I keep reading complaints around the blogosphere about indie authors spewing word vomit instead of writing good books. I fear I must object.
Even the icons heard the same criticism.
Lawrence Ferlinghetti believed art should be accessible to all people, not just a handful of highly educated intellectuals. He published his own work with his own City Lights Press. Have you read his poems? If not I’d recommend following their trail around a page. It’s kind of like wandering through San Francisco.
Michael Leddy, commenting on the poems of Wild Dreams of a New Beginning, “Ferlinghetti seems the poetic equivalent of the jazz soloist who, for want of invention, quotes fragments of well-known songs, hoping that the audience will be content to congratulate itself on recognizing the sources.”
Ferlinghetti was also arrested and tried for printing and selling obscene and indecent literature– Allen Ginsberg’s Howl.
Critics widely disapproved of Jack Kerouac’s work, On the Road.
William Burroughs’ work was considered obscene and banned from most libraries. Go on, eat your Naked Lunch.
The reception of Mary Shelley’s Frankenstein was largely negative. One reviewer described the book as “a tissue of horrible and disgusting absurdity.”
Wuthering Heights, by Emily Bronte – from Graham’s Lady Magazine: “How a human being could have attempted such a book as the present without committing suicide before he had finished a dozen chapters, is a mystery. It is a compound of vulgar depravity and unnatural horrors.”
There’s this thing on Amazon… It’s called the Send Sample Now button. And there’s this other feature. It’s called Search Inside This Book.
You can sample any book before you buy it for your Kindle and you can read a few pages of almost any print book before you make a decision to purchase.

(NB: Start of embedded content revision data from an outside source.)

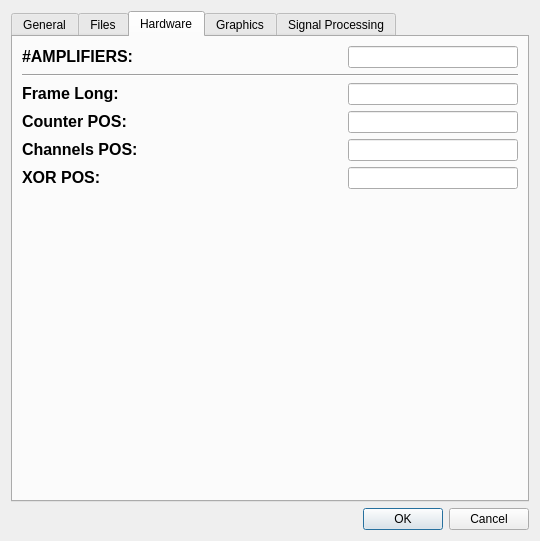
Qt form bciui_config.ui (IIBM/bci) before a commit.
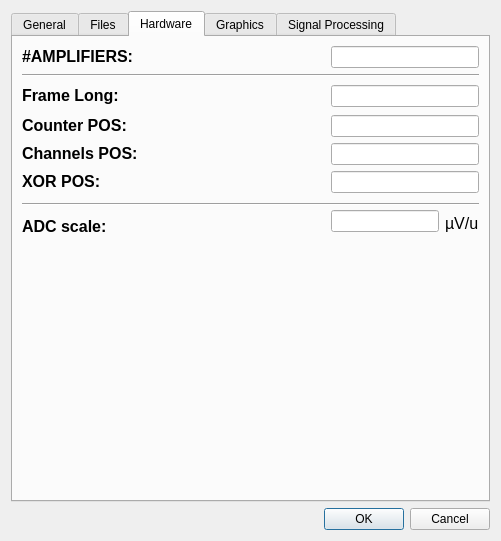
The same form after that commit.

```diff
--- a/bciui_config.ui
+++ b/bciui_config.ui
@@ -6,7 +6,7 @@
    <rect>
     <x>0</x>
     <y>0</y>
-    <width>540</width>
+    <width>501</width>
     <height>541</height>
    </rect>
   </property>
@@ -299,12 +299,47 @@
        <string>Hardware</string>
       </attribute>
       <layout class="QGridLayout" name="gridLayout_5">
-       <item row="0" column="0">
-        <widget class="QLabel" name="label_13">
-         <property name="text">
-          <string>&lt;html&gt;&lt;head/&gt;&lt;body&gt;&lt;p&gt;&lt;span style=&quot; font-size:12pt; font-weight:600;&quot;&gt;#AMPLIFIERS:&lt;/span&gt;&lt;/p&gt;&lt;/body&gt;&lt;/html&gt;</string>
+       <item row="3" column="2">
+        <spacer name="horizontalSpacer_7">
+         <property name="orientation">
+          <enum>Qt::Horizontal</enum>
          </property>
-        </widget>
+         <property name="sizeHint" stdset="0">
+          <size>
+           <width>90</width>
+           <height>20</height>
+          </size>
+         </property>
+        </spacer>
+       </item>
+       <item row="4" column="4" colspan="3">
+        <widget class="QLineEdit" name="counter_pos"/>
+       </item>
+       <item row="10" column="2">
+        <spacer name="horizontalSpacer_12">
+         <property name="orientation">
+          <enum>Qt::Horizontal</enum>
+         </property>
+         <property name="sizeHint" stdset="0">
+          <size>
+           <width>144</width>
+           <height>20</height>
+          </size>
+         </property>
+        </spacer>
+       </item>
+       <item row="11" column="3" colspan="2">
+        <spacer name="verticalSpacer_4">
+         <property name="orientation">
+          <enum>Qt::Vertical</enum>
+         </property>
+         <property name="sizeHint" stdset="0">
+          <size>
+           <width>20</width>
+           <height>192</height>
+          </size>
+         </property>
+        </spacer>
        </item>
        <item row="0" column="1" colspan="2">
         <spacer name="horizontalSpacer_11">
@@ -319,100 +354,81 @@
          </property>
         </spacer>
        </item>
-       <item row="0" column="4">
-        <widget class="QLineEdit" name="ampcount">
-         <property name="inputMethodHints">
-          <set>Qt::ImhDialableCharactersOnly|Qt::ImhDigitsOnly|Qt::ImhPreferNumbers</set>
-         </property>
-         <property name="text">
-          <string/>
-         </property>
-        </widget>
-       </item>
-       <item row="1" column="0" colspan="5">
-        <widget class="Line" name="line_3">
-         <property name="orientation">
-          <enum>Qt::Horizontal</enum>
-         </property>
-        </widget>
-       </item>
-       <item row="2" column="0">
-        <widget class="QLabel" name="label_10">
-         <property name="text">
-          <string>&lt;html&gt;&lt;head/&gt;&lt;body&gt;&lt;p&gt;&lt;span style=&quot; font-size:12pt; font-weight:600;&quot;&gt;Frame Long:&lt;/span&gt;&lt;/p&gt;&lt;/body&gt;&lt;/html&gt;</string>
-         </property>
-        </widget>
-       </item>
-       <item row="2" column="2">
-        <spacer name="horizontalSpacer_7">
+       <item row="5" column="2">
+        <spacer name="horizontalSpacer_9">
          <property name="orientation">
           <enum>Qt::Horizontal</enum>
          </property>
          <property name="sizeHint" stdset="0">
           <size>
-           <width>90</width>
+           <width>119</width>
            <height>20</height>
           </size>
          </property>
         </spacer>
        </item>
-       <item row="2" column="4">
+       <item row="2" column="4" rowspan="2" colspan="3">
         <widget class="QLineEdit" name="frame_l"/>
        </item>
-       <item row="3" column="0">
-        <widget class="QLabel" name="label_8">
-         <property name="text">
-          <string>&lt;html&gt;&lt;head/&gt;&lt;body&gt;&lt;p&gt;&lt;span style=&quot; font-size:12pt; font-weight:600;&quot;&gt;Counter POS:&lt;/span&gt;&lt;/p&gt;&lt;/body&gt;&lt;/html&gt;</string>
-         </property>
-        </widget>
-       </item>
-       <item row="3" column="2">
-        <spacer name="horizontalSpacer_8">
-         <property name="orientation">
-          <enum>Qt::Horizontal</enum>
-         </property>
-         <property name="sizeHint" stdset="0">
-          <size>
-           <width>90</width>
-           <height>20</height>
-          </size>
-         </property>
-        </spacer>
-       </item>
-       <item row="3" column="4">
-        <widget class="QLineEdit" name="counter_pos"/>
-       </item>
-       <item row="4" column="0" colspan="2">
-        <widget class="QLabel" name="label_9">
-         <property name="text">
-          <string>&lt;html&gt;&lt;head/&gt;&lt;body&gt;&lt;p&gt;&lt;span style=&quot; font-size:12pt; font-weight:600;&quot;&gt;Channels POS:&lt;/span&gt;&lt;/p&gt;&lt;/body&gt;&lt;/html&gt;</string>
-         </property>
-        </widget>
-       </item>
        <item row="4" column="2">
-        <spacer name="horizontalSpacer_9">
+        <spacer name="horizontalSpacer_8">
          <property name="orientation">
           <enum>Qt::Horizontal</enum>
          </property>
          <property name="sizeHint" stdset="0">
           <size>
-           <width>119</width>
+           <width>90</width>
            <height>20</height>
           </size>
          </property>
         </spacer>
        </item>
-       <item row="4" column="4">
+       <item row="5" column="4" colspan="3">
         <widget class="QLineEdit" name="channels_pos"/>
        </item>
-       <item row="5" column="0">
+       <item row="7" column="0" rowspan="3" colspan="7">
+        <widget class="Line" name="line_4">
+         <property name="orientation">
+          <enum>Qt::Horizontal</enum>
+         </property>
+        </widget>
+       </item>
+       <item row="6" column="0">
         <widget class="QLabel" name="label_7">
          <property name="text">
           <string>&lt;html&gt;&lt;head/&gt;&lt;body&gt;&lt;p&gt;&lt;span style=&quot; font-size:12pt; font-weight:600;&quot;&gt;XOR POS:&lt;/span&gt;&lt;/p&gt;&lt;/body&gt;&lt;/html&gt;</string>
          </property>
         </widget>
        </item>
-       <item row="5" column="2">
+       <item row="0" column="0">
+        <widget class="QLabel" name="label_13">
+         <property name="text">
+          <string>&lt;html&gt;&lt;head/&gt;&lt;body&gt;&lt;p&gt;&lt;span style=&quot; font-size:12pt; font-weight:600;&quot;&gt;#AMPLIFIERS:&lt;/span&gt;&lt;/p&gt;&lt;/body&gt;&lt;/html&gt;</string>
+         </property>
+        </widget>
+       </item>
+       <item row="9" column="6" rowspan="2">
+        <widget class="QLabel" name="label_17">
+         <property name="text">
+          <string>&lt;html&gt;&lt;head/&gt;&lt;body&gt;&lt;p&gt;&lt;span style=&quot; font-size:12pt;&quot;&gt;µV/u&lt;/span&gt;&lt;/p&gt;&lt;/body&gt;&lt;/html&gt;</string>
+         </property>
+        </widget>
+       </item>
+       <item row="10" column="0">
+        <widget class="QLabel" name="label_16">
+         <property name="text">
+          <string>&lt;html&gt;&lt;head/&gt;&lt;body&gt;&lt;p&gt;&lt;span style=&quot; font-size:12pt; font-weight:600;&quot;&gt;ADC scale:&lt;/span&gt;&lt;/p&gt;&lt;/body&gt;&lt;/html&gt;</string>
+         </property>
+        </widget>
+       </item>
+       <item row="1" column="0" colspan="7">
+        <widget class="Line" name="line_3">
+         <property name="orientation">
+          <enum>Qt::Horizontal</enum>
+         </property>
+        </widget>
+       </item>
+       <item row="6" column="2">
         <spacer name="horizontalSpacer_10">
          <property name="orientation">
           <enum>Qt::Horizontal</enum>
@@ -425,7 +441,41 @@
          </property>
         </spacer>
        </item>
-       <item row="5" column="4">
+       <item row="5" column="0">
+        <widget class="QLabel" name="label_9">
+         <property name="text">
+          <string>&lt;html&gt;&lt;head/&gt;&lt;body&gt;&lt;p&gt;&lt;span style=&quot; font-size:12pt; font-weight:600;&quot;&gt;Channels POS:&lt;/span&gt;&lt;/p&gt;&lt;/body&gt;&lt;/html&gt;</string>
+         </property>
+        </widget>
+       </item>
+       <item row="0" column="4" colspan="3">
+        <widget class="QLineEdit" name="ampcount">
+         <property name="inputMethodHints">
+          <set>Qt::ImhDialableCharactersOnly|Qt::ImhDigitsOnly|Qt::ImhPreferNumbers</set>
+         </property>
+         <property name="text">
+          <string/>
+         </property>
+        </widget>
+       </item>
+       <item row="4" column="0">
+        <widget class="QLabel" name="label_8">
+         <property name="text">
+          <string>&lt;html&gt;&lt;head/&gt;&lt;body&gt;&lt;p&gt;&lt;span style=&quot; font-size:12pt; font-weight:600;&quot;&gt;Counter POS:&lt;/span&gt;&lt;/p&gt;&lt;/body&gt;&lt;/html&gt;</string>
+         </property>
+        </widget>
+       </item>
+       <item row="2" column="0" rowspan="2">
+        <widget class="QLabel" name="label_10">
+         <property name="text">
+          <string>&lt;html&gt;&lt;head/&gt;&lt;body&gt;&lt;p&gt;&lt;span style=&quot; font-size:12pt; font-weight:600;&quot;&gt;Frame Long:&lt;/span&gt;&lt;/p&gt;&lt;/body&gt;&lt;/html&gt;</string>
+         </property>
+        </widget>
+       </item>
+       <item row="8" column="4" rowspan="3" colspan="2">
+        <widget class="QLineEdit" name="adc_scale"/>
+       </item>
+       <item row="6" column="4" colspan="3">
         <widget class="QLineEdit" name="xor_pos">
          <property name="inputMethodHints">
           <set>Qt::ImhDialableCharactersOnly|Qt::ImhDigitsOnly|Qt::ImhPreferNumbers</set>
@@ -435,19 +485,6 @@
          </property>
         </widget>
        </item>
-       <item row="6" column="3">
-        <spacer name="verticalSpacer_4">
-         <property name="orientation">
-          <enum>Qt::Vertical</enum>
-         </property>
-         <property name="sizeHint" stdset="0">
-          <size>
-           <width>20</width>
-           <height>192</height>
-          </size>
-         </property>
-        </spacer>
-       </item>
       </layout>
      </widget>
      <widget class="QWidget" name="tab">
```
Left out of the diff: 201 changed lines with no effect on the pictures.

Use those things. I consider them a perk for the wary reader.
Go on, use them.
It would be tough to estimate the number of books I’ve purchased in my lifetime, traditionally published books from big name publishing houses written by both established authors and debut authors that were lousy, a complete and utter waste of my time. I read a lot, I’ve been known to read as many as three books at a time, and I’ve been reading since I was 18 months old… You do the math. I’m guessing a few truckloads of non-indie books have ended up in my DNF/DONATE pile over the years.
I don’t write crap. I don’t spew word vomit. Neither do many many indie writers I know.
Look, we all know some indie authors have problems with editing, story content, formatting. Some indie authors have no talent. Some have a great story to tell but don’t understand craft. Some understand craft but have no story. This is how it’s always been for would-be authors.
But you can’t paint us all with one brush.
That’s why, if you’re concerned about word vomit, it’s wise to sample a work before you buy, regardless of the source of the work.
Personally I think it’s cool… I like the thought of all those excellent indie books waiting to be discovered by adventurous readers. We must be doing something right – publishers are using the glut of indies as the new slush pile.